Why post such a fact-free, graceless article? It just doesn’t make sense, so let’s apply the Yes Minister test. We know that the first option doesn’t really apply here. And the second is on dodgy ground if we assume that Janet Daley really must have watched election coverage before. But at the third option things it gets interesting. Much recent coverage has suggested that many Republicans simply refused to countenance the idea that their man might lose. Kept warm and cosy in their Fox News bubble, to assert a Romney win was enough. So maybe that explains our Janet’s post.
Option 4 – Janet as stooge – provides us with a conspiracy theory. Nate Silver had predicted the likelihood of an Obama electoral college win/Romney popular vote win at about 7%. Pretty unlikely in other words. I don’t remember the Bush/Cheney ticket complaining about what happened in 2000. But in 2012 the Republicans were quick to suggest that their man might really be the rightful winner of the election. That, of course, would have potentially (and I have to say potentially) changed the media narrative – useful if you’re playing catch up. All it takes is for someone like Janet to say that Romney is up. Then other conservative news outlets can link to her piece claiming it’s a genuine piece of an analysis. The idea is that it snowballs from there, and you’re in business.
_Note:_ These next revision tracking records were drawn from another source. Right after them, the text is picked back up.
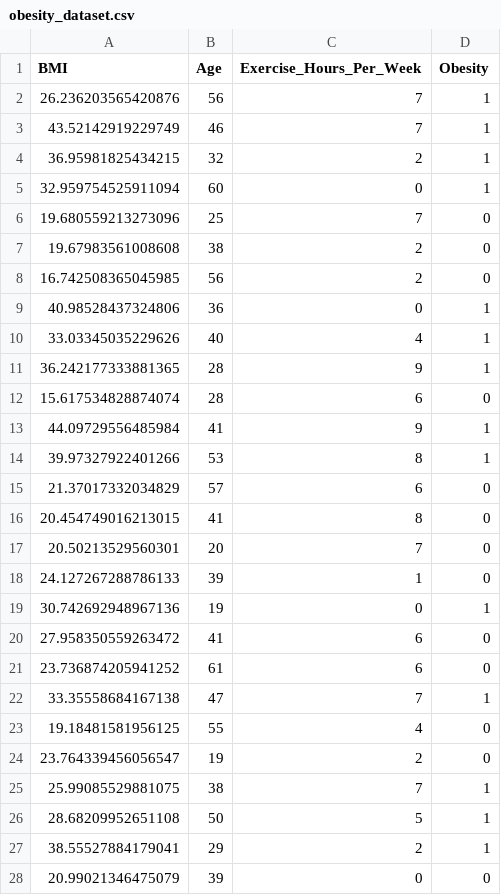
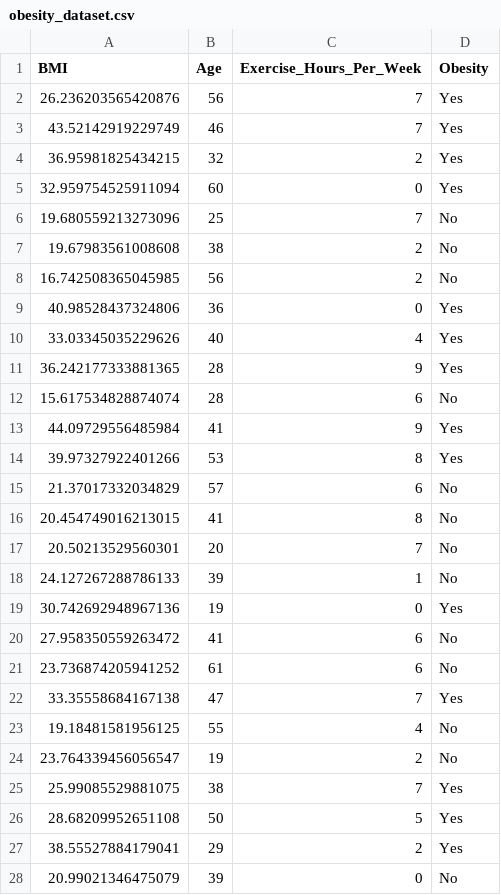
Before and after one commit to jayakrishan666/obesity_prediction-SLR, a CSV file: bmi_prediction/prediction/obesity_dataset.csv, drawn as a sheet; only a part is shown; the diff covers the shown part only.

Commit message:
Added obesity dataset

```diff
--- a/bmi_prediction/prediction/obesity_dataset.csv
+++ b/bmi_prediction/prediction/obesity_dataset.csv
@@ -1,28 +1,28 @@
 BMI,Age,Exercise_Hours_Per_Week,Obesity
-26.236203565420876,56,7,1
-43.52142919229749,46,7,1
-36.95981825434215,32,2,1
-32.959754525911094,60,0,1
-19.680559213273096,25,7,0
-19.67983561008608,38,2,0
-16.742508365045985,56,2,0
-40.98528437324806,36,0,1
-33.03345035229626,40,4,1
-36.242177333881365,28,9,1
-15.617534828874074,28,6,0
-44.09729556485984,41,9,1
-39.97327922401266,53,8,1
-21.37017332034829,57,6,0
-20.454749016213015,41,8,0
-20.50213529560301,20,7,0
-24.127267288786133,39,1,0
-30.742692948967136,19,0,1
-27.958350559263472,41,6,0
-23.736874205941252,61,6,0
-33.35558684167138,47,7,1
-19.18481581956125,55,4,0
-23.764339456056547,19,2,0
-25.99085529881075,38,7,1
-28.68209952651108,50,5,1
-38.55527884179041,29,2,1
-20.99021346475079,39,0,0
+26.236203565420876,56,7,Yes
+43.52142919229749,46,7,Yes
+36.95981825434215,32,2,Yes
+32.959754525911094,60,0,Yes
+19.680559213273096,25,7,No
+19.67983561008608,38,2,No
+16.742508365045985,56,2,No
+40.98528437324806,36,0,Yes
+33.03345035229626,40,4,Yes
+36.242177333881365,28,9,Yes
+15.617534828874074,28,6,No
+44.09729556485984,41,9,Yes
+39.97327922401266,53,8,Yes
+21.37017332034829,57,6,No
+20.454749016213015,41,8,No
+20.50213529560301,20,7,No
+24.127267288786133,39,1,No
+30.742692948967136,19,0,Yes
+27.958350559263472,41,6,No
+23.736874205941252,61,6,No
+33.35558684167138,47,7,Yes
+19.18481581956125,55,4,No
+23.764339456056547,19,2,No
+25.99085529881075,38,7,Yes
+28.68209952651108,50,5,Yes
+38.55527884179041,29,2,Yes
+20.99021346475079,39,0,No
```
Also changed, not shown: 71 edited cells elsewhere in this file, 1 other file.
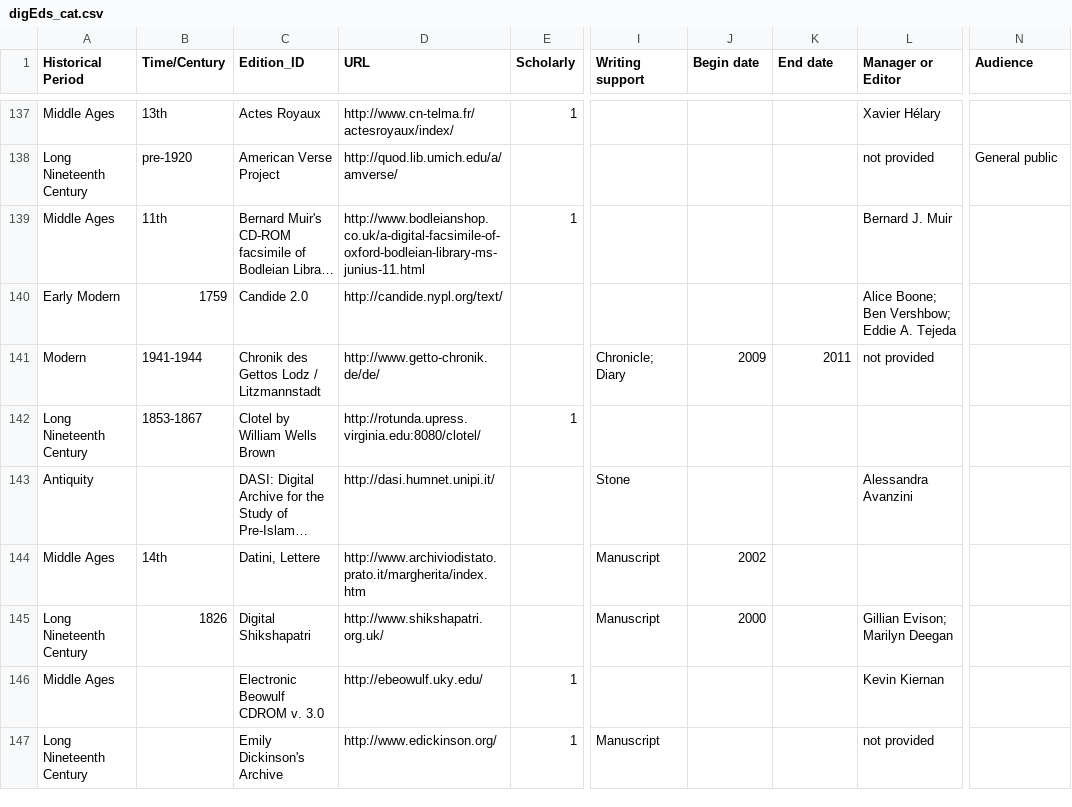
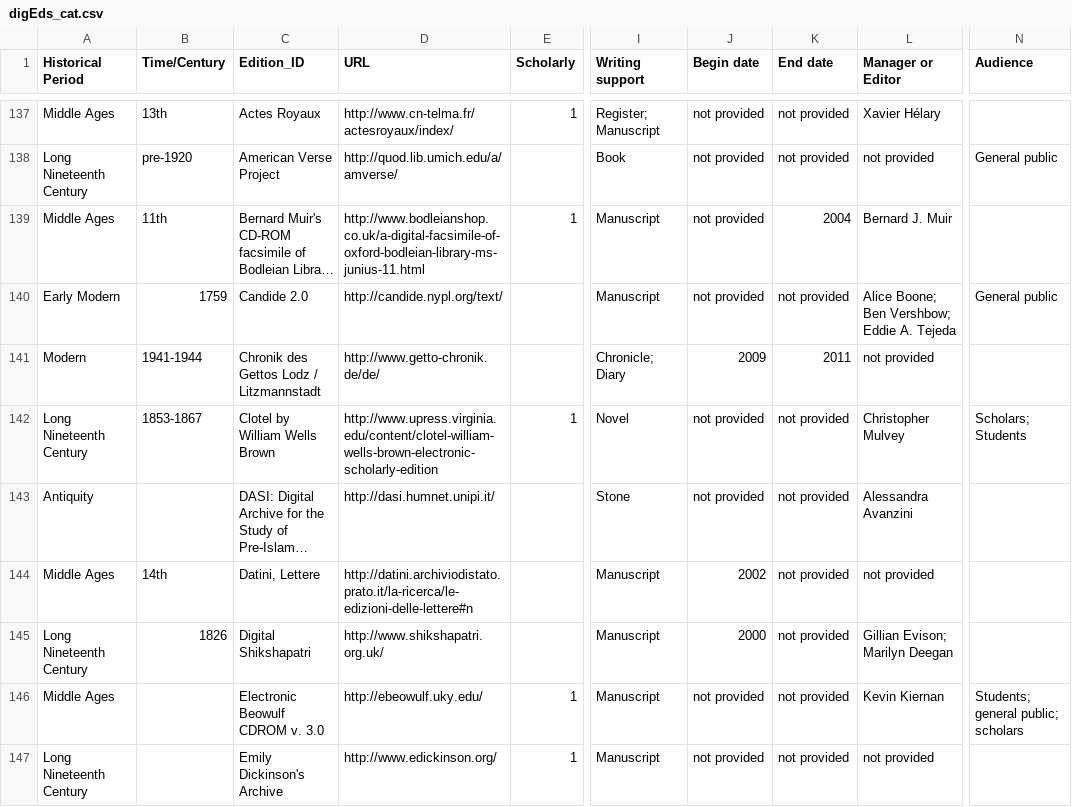
Before and after one commit to gfranzini/digEds_cat, a CSV file: digEds_cat.csv, drawn as a sheet; only a part is shown, gaps mark what is left out; long unchanged cells end in …; the diff covers the shown part only; the diff names each change by its address in the sheet, - before the commit and + after, or states it on an @@ line.

```diff
--- a/digEds_cat.csv
+++ b/digEds_cat.csv
-I137 (Writing support): (empty)
+I137 (Writing support): Register; Manuscript
-J137:J140 (Begin date): (empty)
+J137:J140 (Begin date): not provided
-K137:K138 (End date): (empty)
+K137:K138 (End date): not provided
-I138 (Writing support): (empty)
+I138 (Writing support): Book
-I139:I140 (Writing support): (empty)
+I139:I140 (Writing support): Manuscript
-K139 (End date): (empty)
+K139 (End date): 2004
-K140 (End date): (empty)
+K140 (End date): not provided
-N140 (Audience): (empty)
+N140 (Audience): General public
-D142 (URL): http://rotunda.upress.virginia.edu:8080/clotel/
+D142 (URL): http://www.upress.virginia.edu/content/clotel-william-wells-brown-electronic-scholarly-edition
-I142 (Writing support): (empty)
+I142 (Writing support): Novel
-J142:J143 (Begin date): (empty)
+J142:J143 (Begin date): not provided
-K142:K147 (End date): (empty)
+K142:K147 (End date): not provided
-L142 (Manager or Editor): (empty)
+L142 (Manager or Editor): Christopher Mulvey
-N142 (Audience): (empty)
+N142 (Audience): Scholars; Students
-D144 (URL): http://www.archiviodistato.prato.it/margherita/index.htm
+D144 (URL): http://datini.archiviodistato.prato.it/la-ricerca/le-edizioni-delle-lettere#n
-L144 (Manager or Editor): (empty)
+L144 (Manager or Editor): not provided
-I146 (Writing support): (empty)
+I146 (Writing support): Manuscript
-J146:J147 (Begin date): (empty)
+J146:J147 (Begin date): not provided
-N146 (Audience): (empty)
+N146 (Audience): Students; general public; scholars
```
Also changed, not shown: 137 edited cells elsewhere in this file.
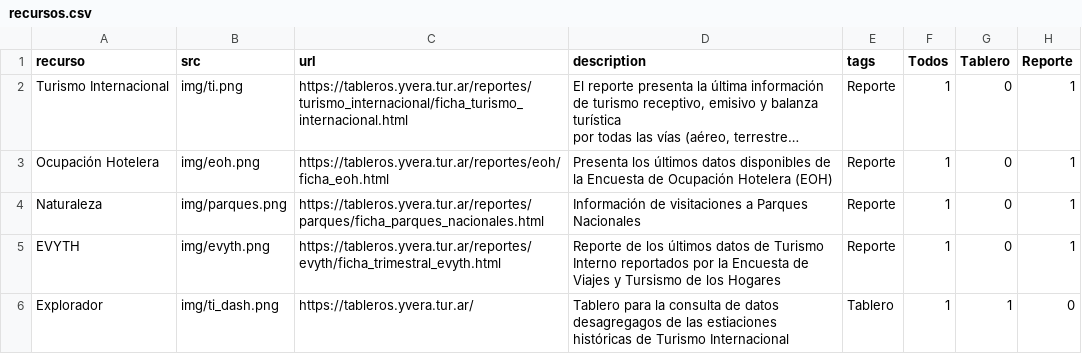
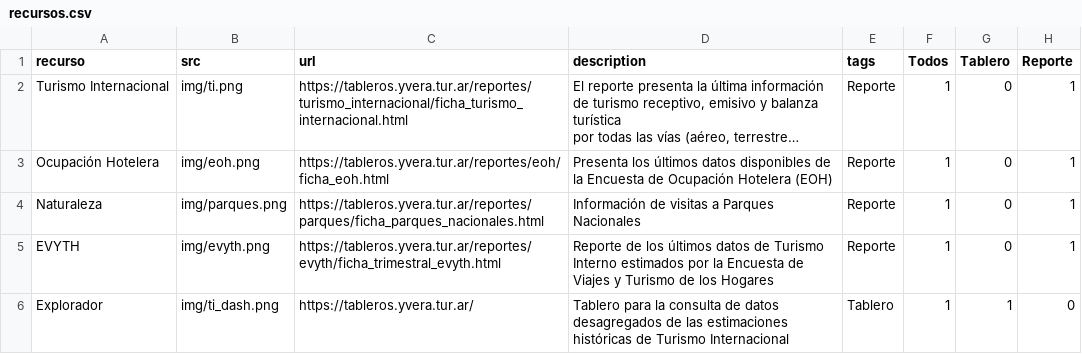
Before and after one commit to dnme-minturdep/dnme_apps, a CSV file: content/recursos.csv, drawn as a sheet; long unchanged cells end in …; the diff names each change by its address in the sheet, - before the commit and + after, or states it on an @@ line.

Commit message:
fix typos

```diff
--- a/content/recursos.csv
+++ b/content/recursos.csv
-D4 (description): Información de visitaciones a Parques…
+D4 (description): Información de visitas a Parques…
-D5 (description): …Turismo Interno reportados por la Encuesta de Viajes y Tursismo de los…
+D5 (description): …Turismo Interno estimados por la Encuesta de Viajes y Turismo de los…
-D6 (description): …de datos desagregagos de las estiaciones históricas de…
+D6 (description): …de datos desagregados de las estimaciones históricas de…
```
Also changed, not shown: docs/content/recursos.csv, 4 other files.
Option 5 suggests that Janet is a troll, deliberately winding up her audience to increase the number of comments. There’s been some debate in the past about how seriously this was taken at the Telegraph. Janet is sitting behind a desk, stroking a white cat, pressing F5 and laughing maniacally as she strokes the anger bone of middle England. If that’s the case the joke is on me for writing about it. Fair enough. But I think even Ernst Stavro Blofeld would have set his sights a bit higher than being a wind-up merchant. Which ever way, Janet, is this the best you can do? As for the Yes Minister test, written for a pre-internet era, it’s every bit as relevant today.